→ **Exercise details**:
Every entry, start to finish, should be printed verbatim without pictures.
-------- Material for the task --------
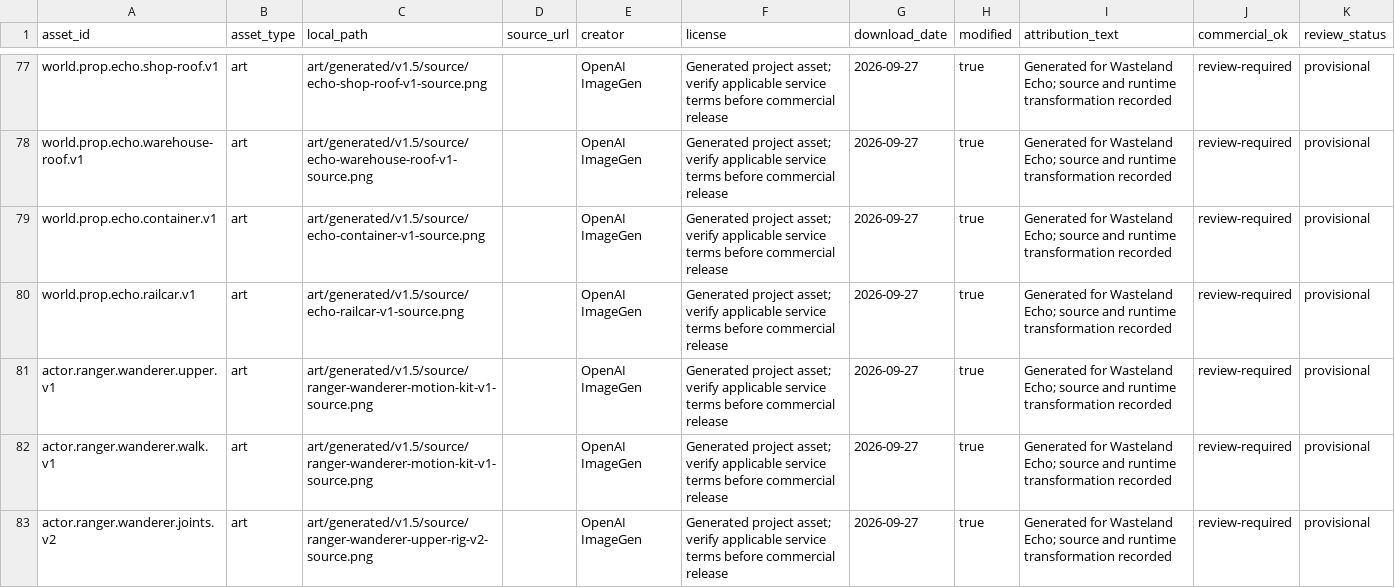
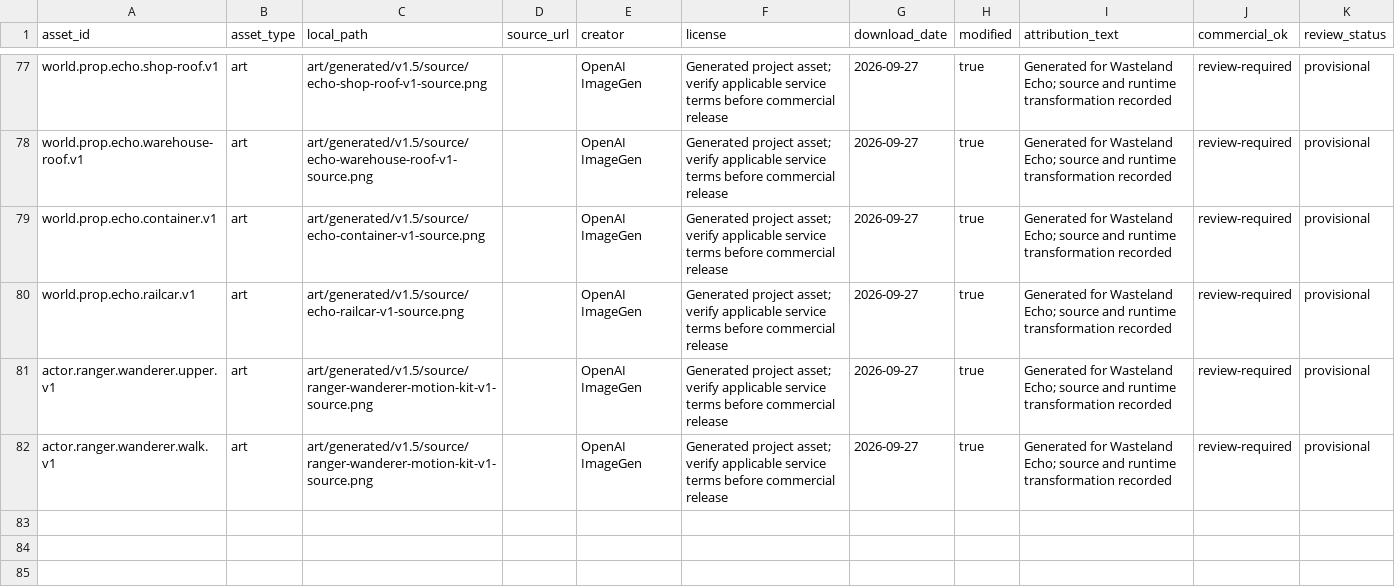
Before and after one commit to XFTony/wasteland-echo-windows, a CSV file: docs/assets-ledger.csv, drawn as a sheet; only a part is shown, gaps mark what is left out; the diff names each change by its address in the sheet, - before the commit and + after, or states it on an @@ line.

Commit message:
Revert "feat(art): rebuild ranger with jointed run rig"
This reverts commit 9bc2b8d7ffabc9d400c7a709dfa06f973b48021d.

```diff
--- a/docs/assets-ledger.csv
+++ b/docs/assets-ledger.csv
-row 83: actor.ranger.wanderer.joints.v2 | art | art/generated/v1.5/source/ranger-wanderer-upper-rig-v2-source.png |  | OpenAI ImageGen | Generated project asset; verify applicable service terms before commercial release | 2026-09-27 | true | Generated for Wasteland Echo; source and runtime transformation recorded | review-required | provisional
```
Also changed, not shown: 24 other files.
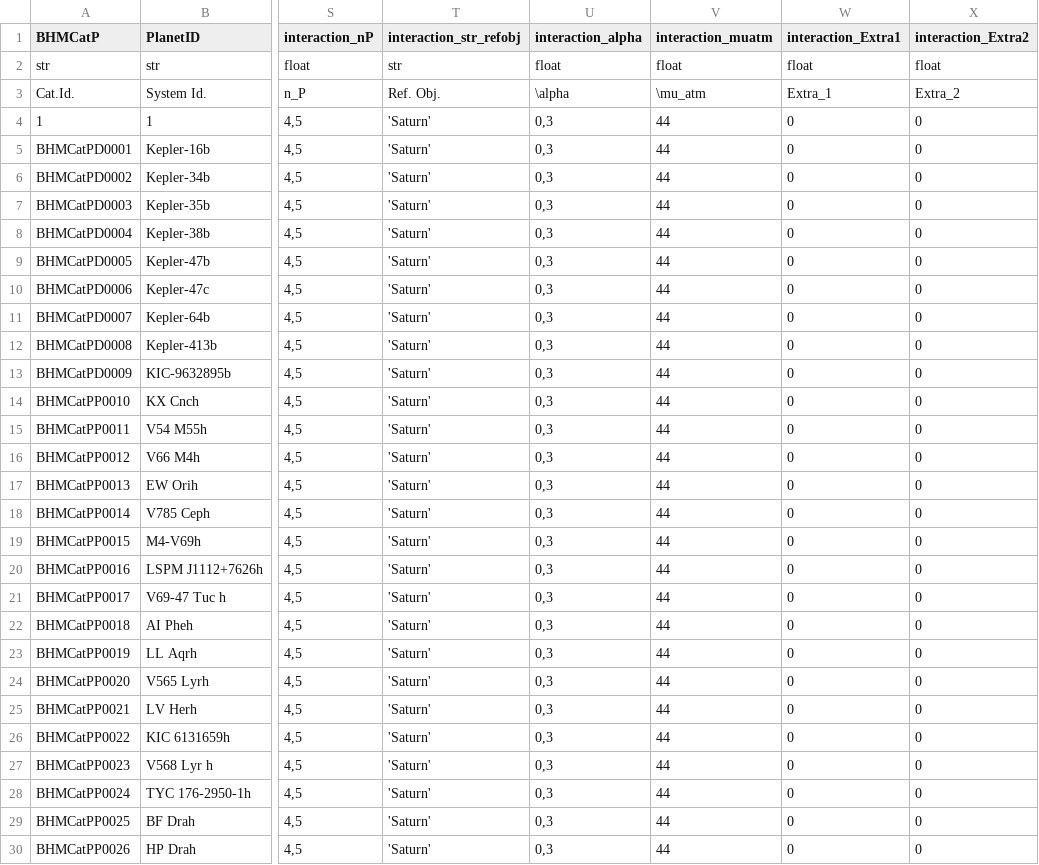
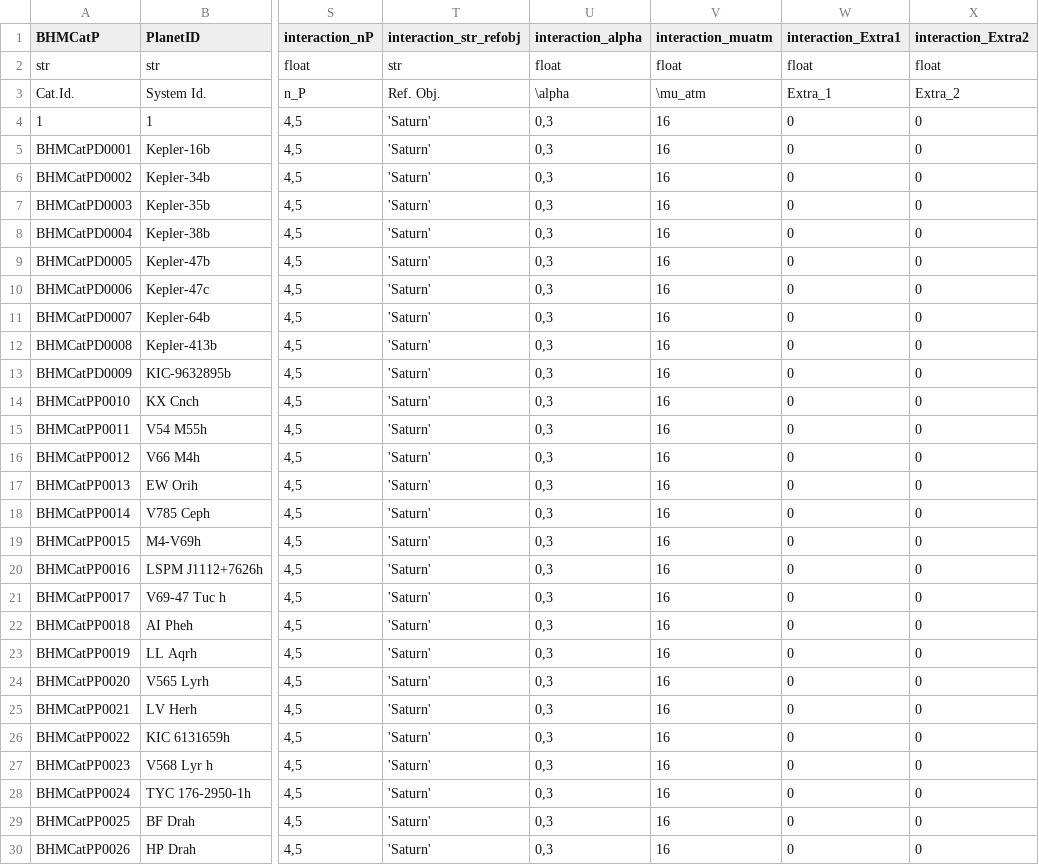
Before and after one commit to facom/BHMcalc, a CSV file: BHM/data/BHMcat/BHMcat-ModelPlanet.csv, drawn as a sheet; only a part is shown, gaps mark what is left out; the diff covers the shown part only; the diff names each change by its address in the sheet, - before the commit and + after, or states it on an @@ line.

```diff
--- a/BHM/data/BHMcat/BHMcat-ModelPlanet.csv
+++ b/BHM/data/BHMcat/BHMcat-ModelPlanet.csv
-V4:V30 (interaction_muatm): 44
+V4:V30 (interaction_muatm): 16
```
Also changed, not shown: 27 edited cells elsewhere in this file, 13 other files.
--------
→ **Solution**:
Before and after one commit to XFTony/wasteland-echo-windows, a CSV file: docs/assets-ledger.csv, drawn as a sheet; only a part is shown, gaps mark what is left out; the diff names each change by its address in the sheet, - before the commit and + after, or states it on an @@ line.

Commit message:
Revert "feat(art): rebuild ranger with jointed run rig"
This reverts commit 9bc2b8d7ffabc9d400c7a709dfa06f973b48021d.

```diff
--- a/docs/assets-ledger.csv
+++ b/docs/assets-ledger.csv
-row 83: actor.ranger.wanderer.joints.v2 | art | art/generated/v1.5/source/ranger-wanderer-upper-rig-v2-source.png |  | OpenAI ImageGen | Generated project asset; verify applicable service terms before commercial release | 2026-09-27 | true | Generated for Wasteland Echo; source and runtime transformation recorded | review-required | provisional
```
Also changed, not shown: 24 other files.
Before and after one commit to facom/BHMcalc, a CSV file: BHM/data/BHMcat/BHMcat-ModelPlanet.csv, drawn as a sheet; only a part is shown, gaps mark what is left out; the diff covers the shown part only; the diff names each change by its address in the sheet, - before the commit and + after, or states it on an @@ line.

```diff
--- a/BHM/data/BHMcat/BHMcat-ModelPlanet.csv
+++ b/BHM/data/BHMcat/BHMcat-ModelPlanet.csv
-V4:V30 (interaction_muatm): 44
+V4:V30 (interaction_muatm): 16
```
Also changed, not shown: 27 edited cells elsewhere in this file, 13 other files.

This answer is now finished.